The podcast, hosted by Slate’s Leon Neyfakh, offers a sense of political drama, hope, and the comfort of knowing that justice was served.
Photograph by Bettmann / Getty
“Slow Burn,” the popular Slate podcast about Watergate hosted by Leon Neyfakh, will soon reach its exciting conclusion, in which, one assumes, Richard Nixon resigns in disgrace. Each week, in half-hour-ish segments, “Slow Burn” seeks to illuminate for the modern listener what it was like to live through the Watergate scandal, beginning with the aftermath of the break-in at Democratic National Committee headquarters, in June, 1972, and following the wild story’s circuitous path, illuminating its basic elements—the burglars’ connections to Nixon’s reëlection campaign, the secret White House recordings, Deep Throat, and the like— as well as less familiar characters and crazy minor details, involving everything from stolen shoes to dune buggies.

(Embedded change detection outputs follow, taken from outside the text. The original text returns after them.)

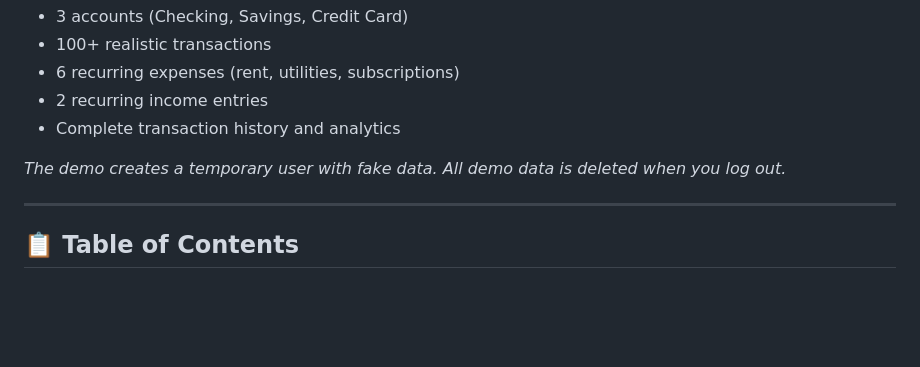
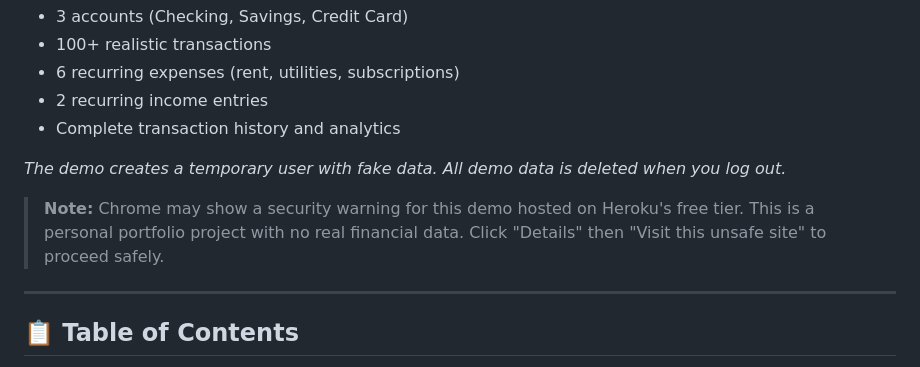
Before and after one commit to matthew-s-jenkins/perfect-books, a Markdown page: README.md, the part around the change. Drawn GitHub-style; blank space fills up the shorter version.

Commit message:
Added disclaimer to live version that windows may flag for security risk.
Planning to get my own domain to prevent this in the future.

```diff
--- a/README.md
+++ b/README.md
@@ -20,6 +20,8 @@ Experience Perfect Books instantly with:
 - Complete transaction history and analytics
 
 *The demo creates a temporary user with fake data. All demo data is deleted when you log out.*
+
+> **Note:** Chrome may show a security warning for this demo hosted on Heroku's free tier. This is a personal portfolio project with no real financial data. Click "Details" then "Visit this unsafe site" to proceed safely.
 
 ---
 
```
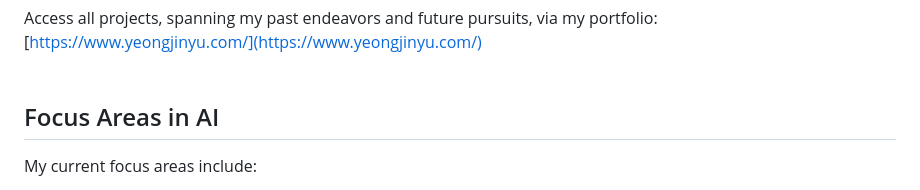
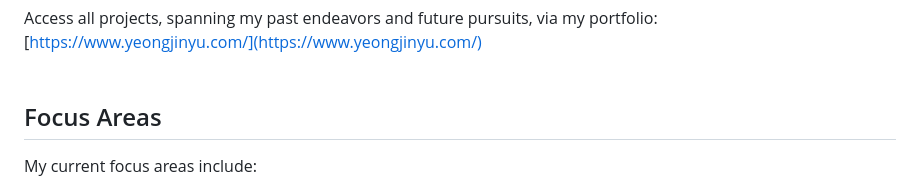
Before and after one commit to yjyuwisely/yjyuportfolio, a Markdown page: README.md, the part around the change. Drawn GitHub-style.

```diff
--- a/README.md
+++ b/README.md
@@ -14,7 +14,7 @@ Access all projects, spanning my past endeavors and future pursuits, via my port
 <br>
 <br>
 
-## Focus Areas in AI
+## Focus Areas
 
 <p align="justify"> My current focus areas include: </p>
 
```
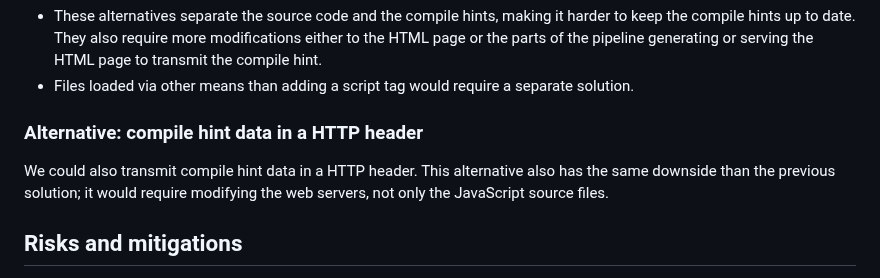
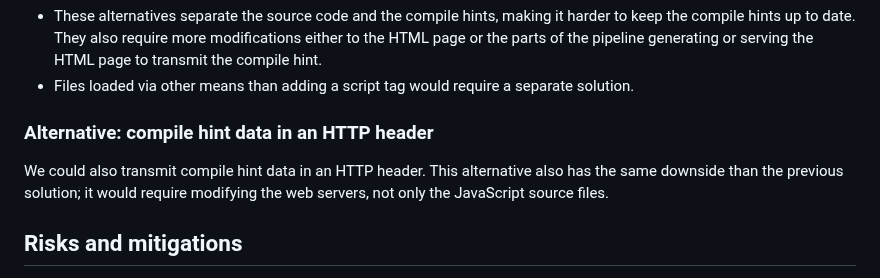
Before and after one commit to WICG/explicit-javascript-compile-hints-file-based, a Markdown page: README.md, the part around the change. Rendered like a GitHub page.

```diff
--- a/README.md
+++ b/README.md
@@ -201,9 +201,9 @@ Downsides:
 - These alternatives separate the source code and the compile hints, making it harder to keep the compile hints up to date. They also require more modifications either to the HTML page or the parts of the pipeline generating or serving the HTML page to transmit the compile hint.
 - Files loaded via other means than adding a script tag would require a separate solution.
 
-### Alternative: compile hint data in a HTTP header
+### Alternative: compile hint data in an HTTP header
 
-We could also transmit compile hint data in a HTTP header. This alternative also has the same downside than the previous solution; it would require modifying the web servers, not only the JavaScript source files.
+We could also transmit compile hint data in an HTTP header. This alternative also has the same downside than the previous solution; it would require modifying the web servers, not only the JavaScript source files.
 
 ## Risks and mitigations
 
```
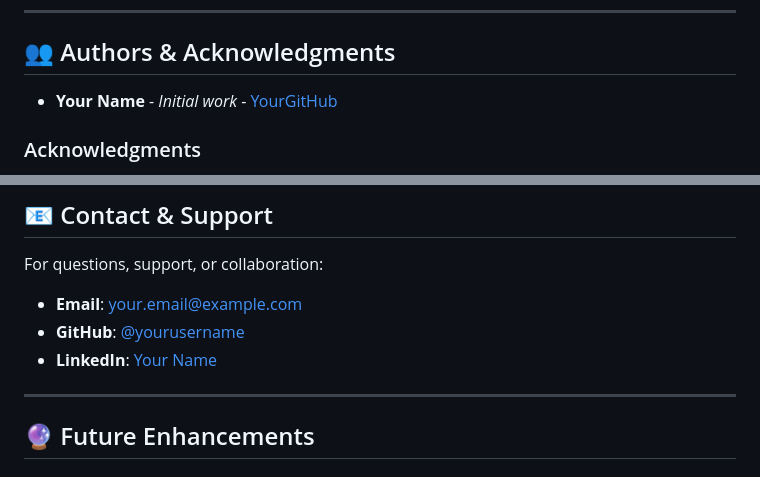
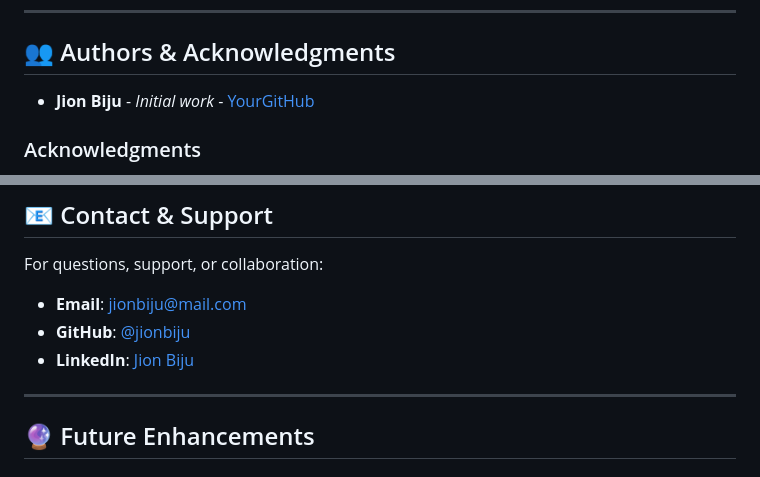
Before and after one commit to jionbiju/IoT-Face-Recognition-Attendance-System, a Markdown page: README.md, 2 parts joined by grey strips. Rendered like a GitHub page.

Commit message:
Update author and contact information in README

```diff
--- a/README.md
+++ b/README.md
@@ -608,7 +608,7 @@ This project is licensed under the MIT License - see the [LICENSE](LICENSE) file
 
 ## 👥 Authors & Acknowledgments
 
-- **Your Name** - *Initial work* - [YourGitHub](https://github.com/yourusername)
+- **Jion Biju** - *Initial work* - [YourGitHub](https://github.com/jionbiju)
 
 ### Acknowledgments
 
@@ -625,9 +625,9 @@ This project is licensed under the MIT License - see the [LICENSE](LICENSE) file
 
 For questions, support, or collaboration:
 
-- **Email**: your.email@example.com
-- **GitHub**: [@yourusername](https://github.com/yourusername)
-- **LinkedIn**: [Your Name](https://linkedin.com/in/yourprofile)
+- **Email**: jionbiju@mail.com
+- **GitHub**: [@jionbiju](https://github.com/jionbiju)
+- **LinkedIn**: [Jion Biju](https://linkedin.com/in/jion-biju-738072283)
 
 ---
 
```
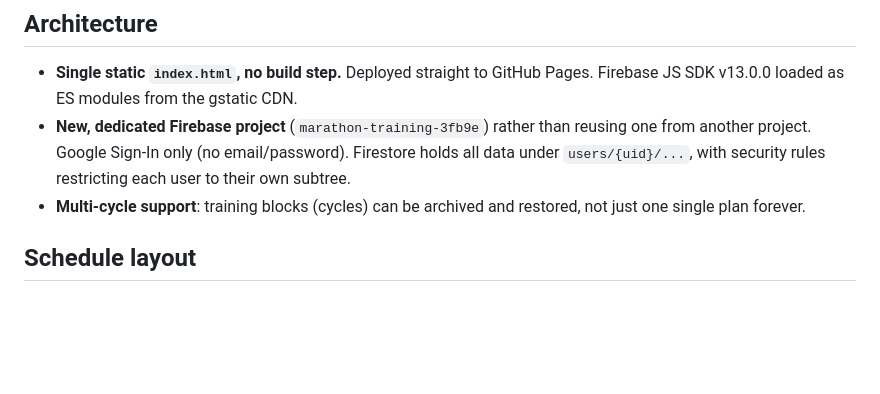
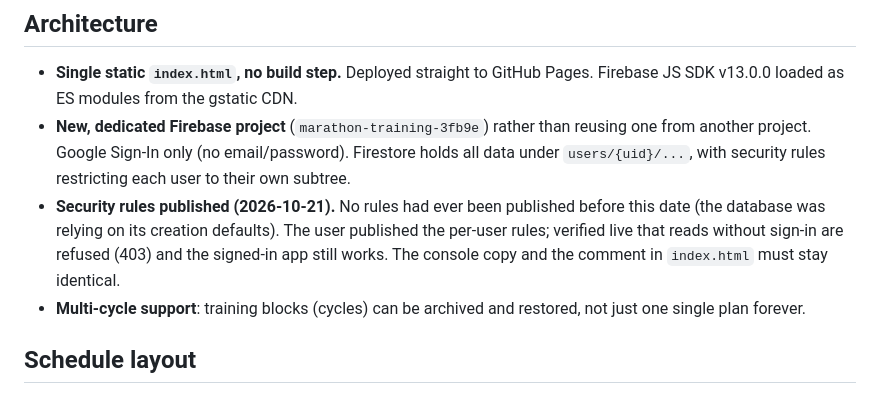
Before and after one commit to anesthesia-kp/Marathon, a Markdown page: DECISIONS.md, the part around the change. Rendered like a GitHub page; blank space fills up the shorter version.

```diff
--- a/DECISIONS.md
+++ b/DECISIONS.md
@@ -6,6 +6,7 @@ Durable decisions about how this app is built, in roughly chronological order. A
 
 - **Single static `index.html`, no build step.** Deployed straight to GitHub Pages. Firebase JS SDK v13.0.0 loaded as ES modules from the gstatic CDN.
 - **New, dedicated Firebase project** (`marathon-training-3fb9e`) rather than reusing one from another project. Google Sign-In only (no email/password). Firestore holds all data under `users/{uid}/...`, with security rules restricting each user to their own subtree.
+- **Security rules published (2026-10-21).** No rules had ever been published before this date (the database was relying on its creation defaults). The user published the per-user rules; verified live that reads without sign-in are refused (403) and the signed-in app still works. The console copy and the comment in `index.html` must stay identical.
 - **Multi-cycle support**: training blocks (cycles) can be archived and restored, not just one single plan forever.
 
 ## Schedule layout
```
Also changed, not shown: MARATHON_APP_HANDOFF.md (+2 -2 lines).
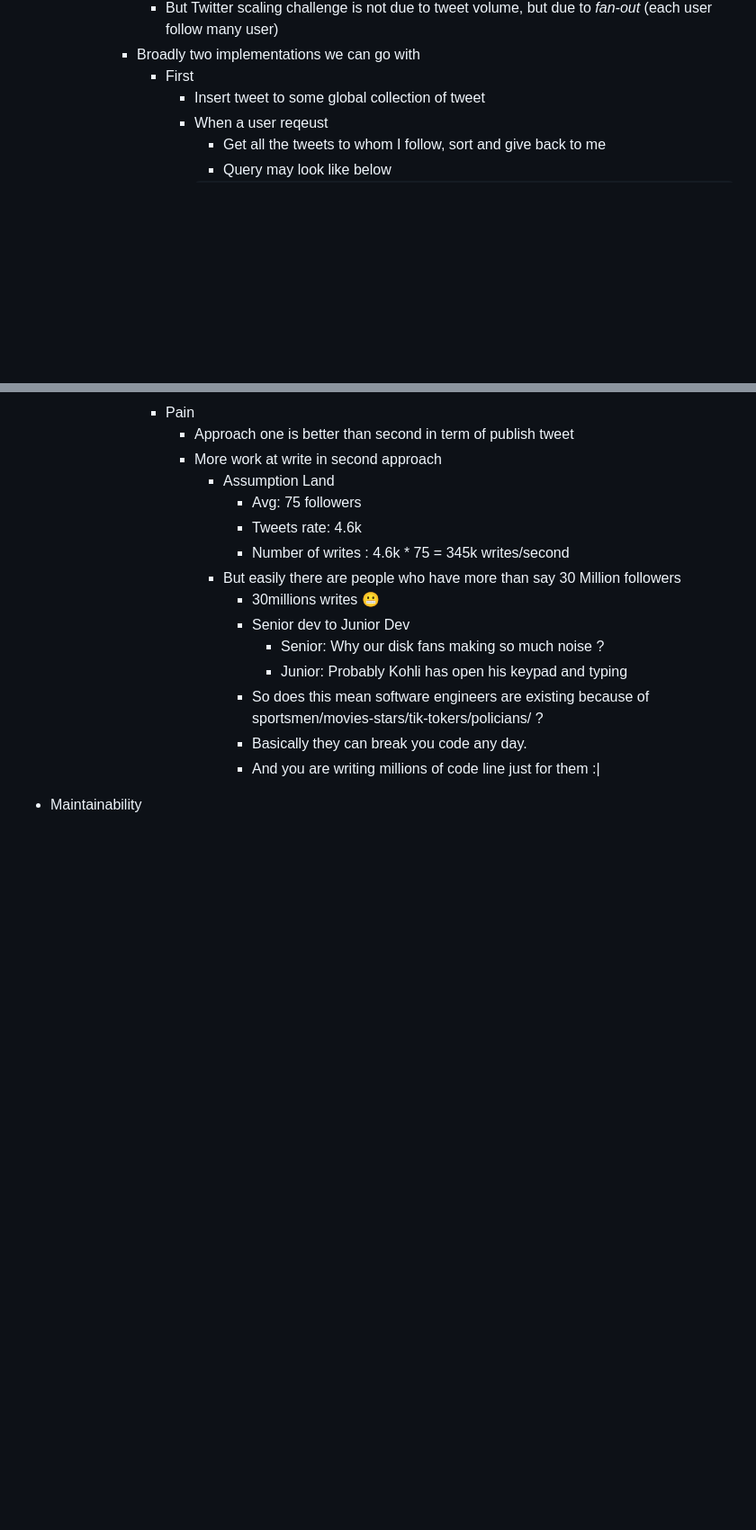
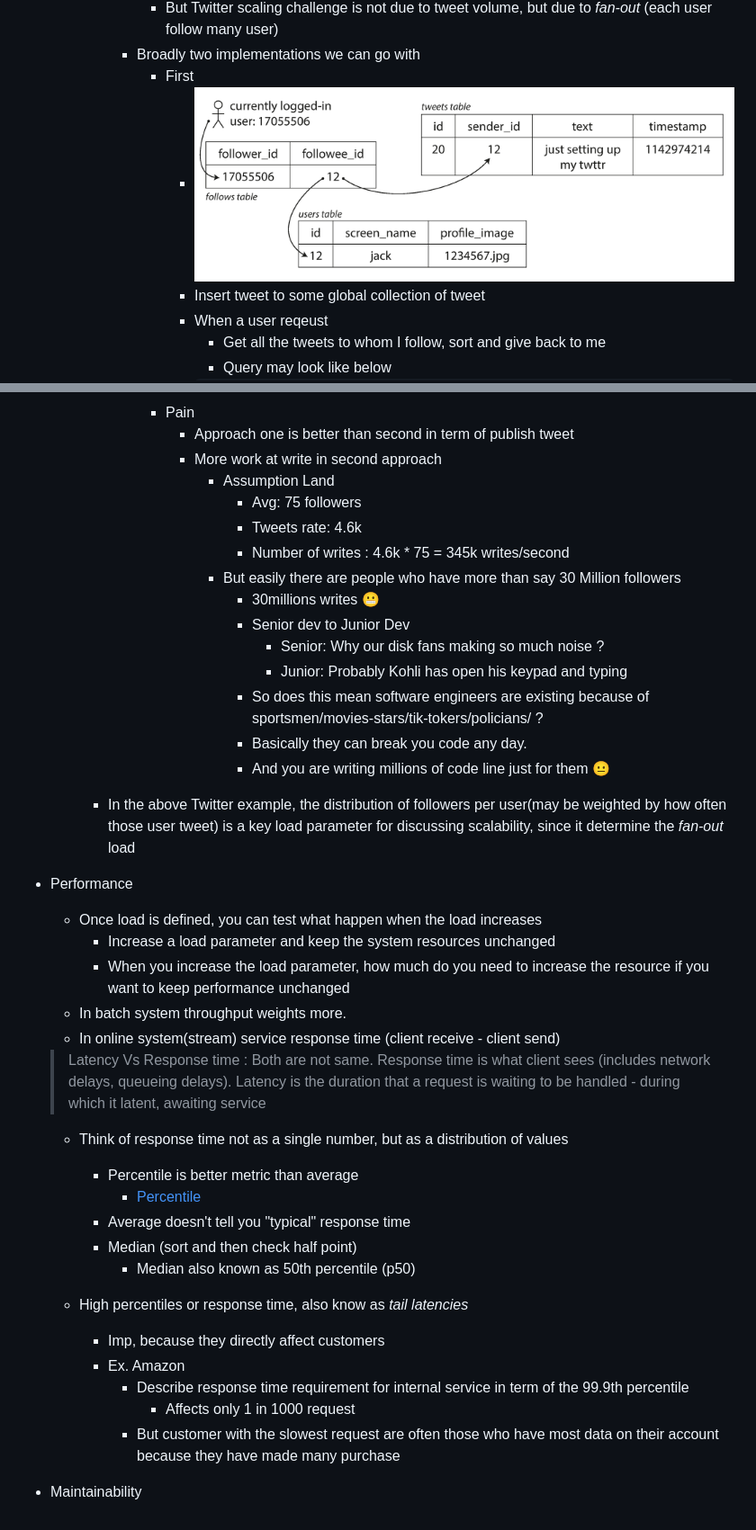
Before and after one commit to souraavv/whitepapers-and-books, a Markdown page: books/designing-data-intensive-applications.md, 2 parts joined by grey strips. Shown: that part at 90% size. GitHub-like rendering; blank space fills up the shorter version.

Commit message:
Performance/Load

```diff
--- a/books/designing-data-intensive-applications.md
+++ b/books/designing-data-intensive-applications.md
@@ -97,6 +97,7 @@
                 - But Twitter scaling challenge is not due to tweet volume, but due to *fan-out* (each user follow many user)
             - Broadly two implementations we can go with
                 - First
+                    - ![text](./images/ddia_0102.png)
                     - Insert tweet to some global collection of tweet
                     - When a user reqeust
                         - Get all the tweets to whom I follow, sort and give back to me
@@ -140,9 +140,30 @@
                                 - Junior: Probably Kohli has open his keypad and typing
                             - So does this mean software engineers are existing because of sportsmen/movies-stars/tik-tokers/policians/ ?
                             - Basically they can break you code any day.
-                            - And you are writing millions of code line just for them :|
+                            - And you are writing millions of code line just for them 😐
+        - In the above Twitter example, the distribution of followers per user(may be weighted by how often those user tweet) is a key load parameter for discussing scalability, since it determine the *fan-out* load
 
+- Performance
+    - Once load is defined, you can test what happen when the load increases
+        - Increase a load parameter and keep the system resources unchanged
+        - When you increase the load parameter, how much do you need to increase the resource if you want to keep performance unchanged
+    - In batch system throughput weights more.
+    - In online system(stream) service response time (client receive - client send)
 
+    > Latency Vs Response time : Both are not same. Response time is what client sees (includes network delays, queueing delays). Latency is the duration that a request is waiting to be handled - during which it latent, awaiting service
+    - Think of response time not as a single number, but as a distribution of values
+        - Percentile is better metric than average
+            - [Percentile](./images/ddia_0104.png)
+        - Average doesn't tell you "typical" response time
+        - Median (sort and then check half point)
+            - Median also known as 50th percentile (p50)
+
+    - High percentiles or response time, also know as *tail latencies*
+        - Imp, because they directly affect customers
+        - Ex. Amazon
+            - Describe response time requirement for internal service in term of the 99.9th percentile
+                - Affects only 1 in 1000 request
+            - But customer with the slowest request are often those who have most data on their account because they have made many purchase
 
 
 - Maintainability
```
Also changed, not shown: other parts of books/designing-data-intensive-applications.md (+0 -1 lines), books/images/ddia_0104.png (added).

“Slow Burn” manages all of this with aplomb, vivid writing, deft use of archival and recent audio, and a zesty theme song that evokes seventies TV. Neyfakh, a Slate staff writer, narrates in careful but excited tones, sounding like a wonk who’s truly enjoying himself. All of this is key to what makes listening to “Slow Burn” feel vital: a sense of political drama, hope, and the comfort of knowing that justice was served. It’s both escapist and invigorating. You listen with attention, as if you’re searching for answers. After the first episode came out, Chris Hayes of MSNBC tweeted, “it blew my mind”; Neyfakh appeared on Hayes’s show in late December and on Rachel Maddow’s in early January. Both hosts asked him about Watergate’s relevance to today. The answer to that question is complicated—and less fun than listening to “Slow Burn.”
Watergate has “this long, wonderful story that people only know a little piece of, and it has certain resonances with our current political moment,” Neyfakh told me recently. “All the President’s Men,” the 1976 movie based on the 1974 book by Carl Bernstein and Bob Woodward, he went on, “only covered the first five or six months. It begins with the burglary and then it ends with the Inauguration—June to January. There’s all this other stuff that happened afterward that is not covered. And that I personally knew very little about.” Neyfakh is thirty-two. “All the President’s Men” ends with a shot of the Washington Post newsroom, Nixon on TV getting inaugurated for his second term, and a great clattering of typewriter keys: journalists writing, and then a montage of teletype headlines culminating in “nixon resigns.” That resignation happened in August, 1974, two years after the break-in. “Slow Burn” explains what was going on during that montage, and it’s as bonkers as it is revelatory.